Any of the ISO and IEC national bodies can lodge a formal appeal over the next two months, before the Office Open XML standard is published.
Criticism and calls for an investigation have come close on the heels of the
formal announcement that Microsoft's Office Open XML file formats had
received the necessary number of votes for approval as an ISO/IEC
In a statement
released April 2, the ISO
(International Standards Organization) and IEC (International Electrotechnical
Commission) said 75 percent of the participating Joint Technical Committee
members cast positive votes, with just 14 percent of the total national member
body votes being negative.
Approval required at least 66.66 percent of the votes cast by national
bodies to be positive, and no more than 25 percent of the total number of ISO/IEC
national body votes cast to be negative. "These criteria have now been
met," the statement said.
This followed the confirmation April 1 by standards organization Ecma
International that the ISO and IEC had
approved the Office Open XML File Format as an international standard.
Bob Sutor, vice president of open source and standards for IBM
and one of the harshest critics of the Open XML format, conceded that enough
countries had changed their votes from the September ballot
to allow the
specification to move forward into the publication preparation phase.
"So is that it? Of course not. The process of international
standards-making has been laid bare for all to examine.

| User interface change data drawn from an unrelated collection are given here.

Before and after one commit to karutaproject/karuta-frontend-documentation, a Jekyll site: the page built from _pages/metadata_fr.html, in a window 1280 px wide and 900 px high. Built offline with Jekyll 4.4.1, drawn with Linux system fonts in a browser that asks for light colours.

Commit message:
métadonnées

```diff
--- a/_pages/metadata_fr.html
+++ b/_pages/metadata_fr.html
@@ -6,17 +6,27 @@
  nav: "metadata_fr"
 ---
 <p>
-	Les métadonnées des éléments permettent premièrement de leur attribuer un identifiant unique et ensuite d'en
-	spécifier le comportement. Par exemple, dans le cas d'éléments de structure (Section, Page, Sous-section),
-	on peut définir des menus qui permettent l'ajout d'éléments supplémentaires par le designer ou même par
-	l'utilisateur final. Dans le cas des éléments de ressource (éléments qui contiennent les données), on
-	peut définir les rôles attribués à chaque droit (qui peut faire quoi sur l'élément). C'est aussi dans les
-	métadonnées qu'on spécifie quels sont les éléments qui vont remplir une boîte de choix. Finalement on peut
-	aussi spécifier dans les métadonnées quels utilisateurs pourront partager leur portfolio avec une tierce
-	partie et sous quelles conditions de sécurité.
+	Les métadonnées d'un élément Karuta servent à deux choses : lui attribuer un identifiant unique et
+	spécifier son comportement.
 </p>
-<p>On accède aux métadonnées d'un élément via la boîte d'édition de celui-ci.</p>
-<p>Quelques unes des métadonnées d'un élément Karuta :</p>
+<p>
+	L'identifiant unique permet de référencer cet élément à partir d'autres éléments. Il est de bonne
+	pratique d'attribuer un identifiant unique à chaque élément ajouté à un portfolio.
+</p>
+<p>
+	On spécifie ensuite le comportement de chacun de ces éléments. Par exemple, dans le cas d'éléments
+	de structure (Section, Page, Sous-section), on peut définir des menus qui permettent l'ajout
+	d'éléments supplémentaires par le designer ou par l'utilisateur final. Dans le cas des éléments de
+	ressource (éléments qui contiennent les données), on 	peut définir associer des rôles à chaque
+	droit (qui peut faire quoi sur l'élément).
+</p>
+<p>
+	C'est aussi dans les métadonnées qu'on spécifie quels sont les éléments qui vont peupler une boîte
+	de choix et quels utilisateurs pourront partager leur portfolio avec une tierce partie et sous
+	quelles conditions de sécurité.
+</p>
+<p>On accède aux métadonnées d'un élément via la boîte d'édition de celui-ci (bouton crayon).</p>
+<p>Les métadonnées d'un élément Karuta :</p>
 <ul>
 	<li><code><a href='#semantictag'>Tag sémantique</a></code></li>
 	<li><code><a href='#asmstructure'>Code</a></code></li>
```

People now have some
sense that not all standards are created by a community of independent
stakeholders, as some people may have previously assumed," Sutor said in
Furthermore, "The lack of transparency, the ability to see who
voted and why, leads to less understanding and accountability," Sutor
Publication of the standard is still two months away, and any of the ISO/IEC
national bodies can lodge a formal appeal during this time.
Norway appears the most likely member to lodge an appeal, given that the
chairman of the Norwegian standards committee responsible for evaluating Office
Open XML has sent ISO a letter
asking for its "yes" vote to be
suspended pending a Norwegian governmental investigation into why the country's
vote was changed.
In his blog, Sutor wrote that the process had also shown that there is
no way to put the brakes on pushing the wrong standards though
the existing processes; that politics, and not just standards politics,
has fully entered the process. There is also a lack of balance that comes
from having a body of independent people considering a standard
rather than just a majority of business partners, he wrote.
"I believe that thousands of motivated yet pragmatic people will now
move on to fix the systemic issues I've identified, with fresh evidence of why
it is necessary. There are now, as there have always been, much bigger issues
than Office Open XML itself. For that reason, we are still in the early
phases of the worldwide movement to true open standards," he said.
True openness would mean that the best technology for all wins, and that the
process was clean,
visible and incorruptible, he wrote.
"Openness must be earned. I think that's worth fighting for. There has
been tremendous progress and it's happened far faster and wider than most
people ever imagined possible," Sutor wrote. "While fully cognizant
of these current results, I'm energized to take the bigger fight for openness
to the next level with the thousands of individuals who are now convinced that
the standards system needs fixing, and soon."